_Information provided_:
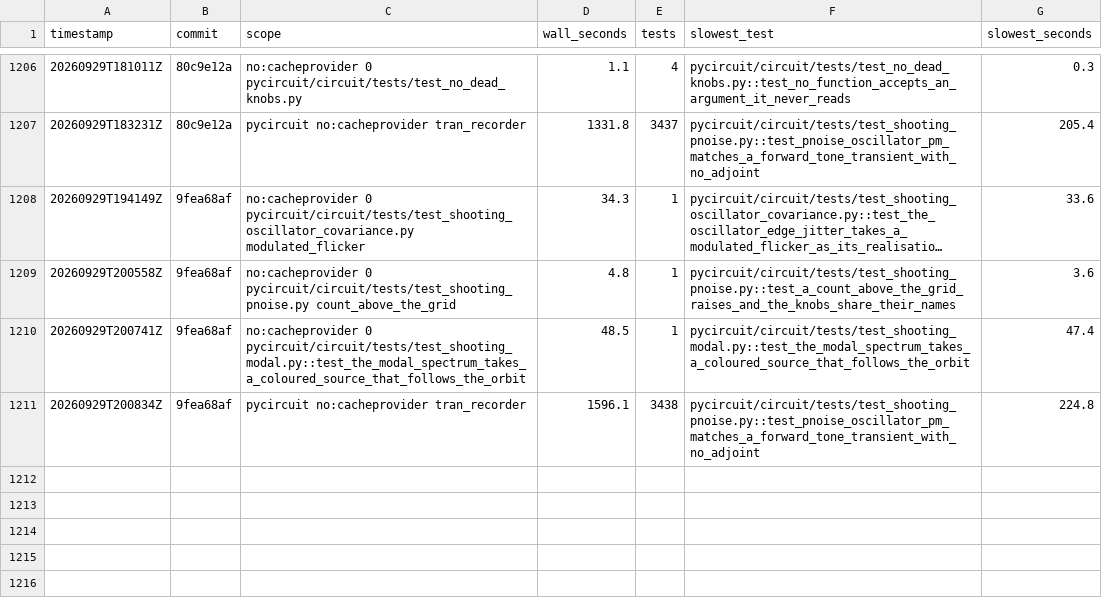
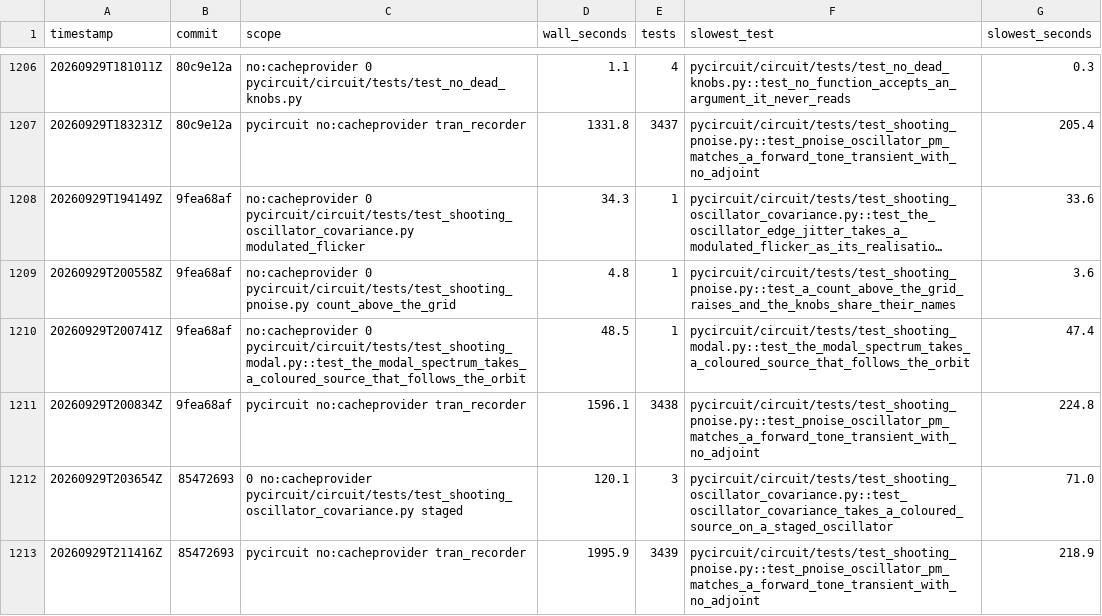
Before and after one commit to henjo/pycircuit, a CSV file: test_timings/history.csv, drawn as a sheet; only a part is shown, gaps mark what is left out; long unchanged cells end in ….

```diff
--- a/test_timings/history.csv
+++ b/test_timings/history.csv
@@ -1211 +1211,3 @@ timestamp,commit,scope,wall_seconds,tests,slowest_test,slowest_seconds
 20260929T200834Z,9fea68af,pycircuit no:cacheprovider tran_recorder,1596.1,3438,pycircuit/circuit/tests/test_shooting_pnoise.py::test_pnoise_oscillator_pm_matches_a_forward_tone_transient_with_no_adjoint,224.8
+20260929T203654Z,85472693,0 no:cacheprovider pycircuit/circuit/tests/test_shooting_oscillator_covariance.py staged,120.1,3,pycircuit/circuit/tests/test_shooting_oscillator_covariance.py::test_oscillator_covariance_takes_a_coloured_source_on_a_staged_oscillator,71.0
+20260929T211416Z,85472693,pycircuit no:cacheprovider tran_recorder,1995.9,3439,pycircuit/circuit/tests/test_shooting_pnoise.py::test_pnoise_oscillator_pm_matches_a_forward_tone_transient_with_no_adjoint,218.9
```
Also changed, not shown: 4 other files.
...
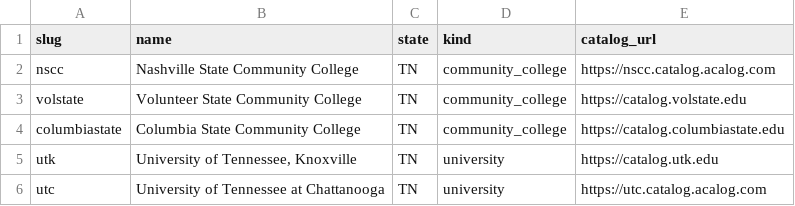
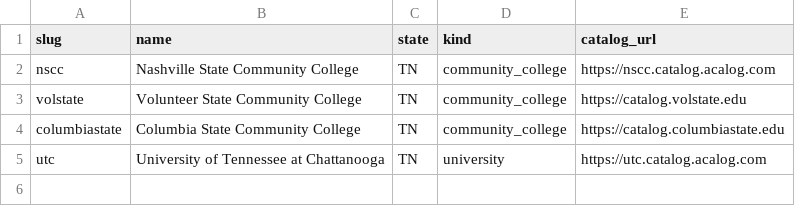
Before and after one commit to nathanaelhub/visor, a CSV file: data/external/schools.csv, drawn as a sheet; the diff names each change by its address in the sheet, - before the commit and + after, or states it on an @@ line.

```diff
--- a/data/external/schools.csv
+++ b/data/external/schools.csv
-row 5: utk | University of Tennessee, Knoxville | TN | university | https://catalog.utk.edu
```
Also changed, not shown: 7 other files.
---
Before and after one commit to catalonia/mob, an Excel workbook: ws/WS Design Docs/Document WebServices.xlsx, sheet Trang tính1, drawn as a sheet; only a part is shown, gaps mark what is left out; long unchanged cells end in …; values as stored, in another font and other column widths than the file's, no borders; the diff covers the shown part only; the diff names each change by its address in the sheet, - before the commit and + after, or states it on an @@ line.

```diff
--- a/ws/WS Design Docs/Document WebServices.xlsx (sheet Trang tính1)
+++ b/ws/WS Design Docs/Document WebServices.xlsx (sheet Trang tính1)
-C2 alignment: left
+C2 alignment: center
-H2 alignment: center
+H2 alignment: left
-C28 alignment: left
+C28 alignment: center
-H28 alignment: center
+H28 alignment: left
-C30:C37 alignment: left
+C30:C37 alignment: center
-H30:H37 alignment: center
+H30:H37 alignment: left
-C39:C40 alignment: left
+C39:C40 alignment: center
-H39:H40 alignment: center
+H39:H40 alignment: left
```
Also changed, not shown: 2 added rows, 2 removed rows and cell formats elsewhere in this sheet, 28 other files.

_What the exercise asks_:
Each line in the data that holds the word "shown" must be copied.

_Answer below_:
Before and after one commit to henjo/pycircuit, a CSV file: test_timings/history.csv, drawn as a sheet; only a part is shown, gaps mark what is left out; long unchanged cells end in ….
Also changed, not shown: 4 other files.
Also changed, not shown: 7 other files.
Before and after one commit to catalonia/mob, an Excel workbook: ws/WS Design Docs/Document WebServices.xlsx, sheet Trang tính1, drawn as a sheet; only a part is shown, gaps mark what is left out; long unchanged cells end in …; values as stored, in another font and other column widths than the file's, no borders; the diff covers the shown part only; the diff names each change by its address in the sheet, - before the commit and + after, or states it on an @@ line.
Also changed, not shown: 2 added rows, 2 removed rows and cell formats elsewhere in this sheet, 28 other files.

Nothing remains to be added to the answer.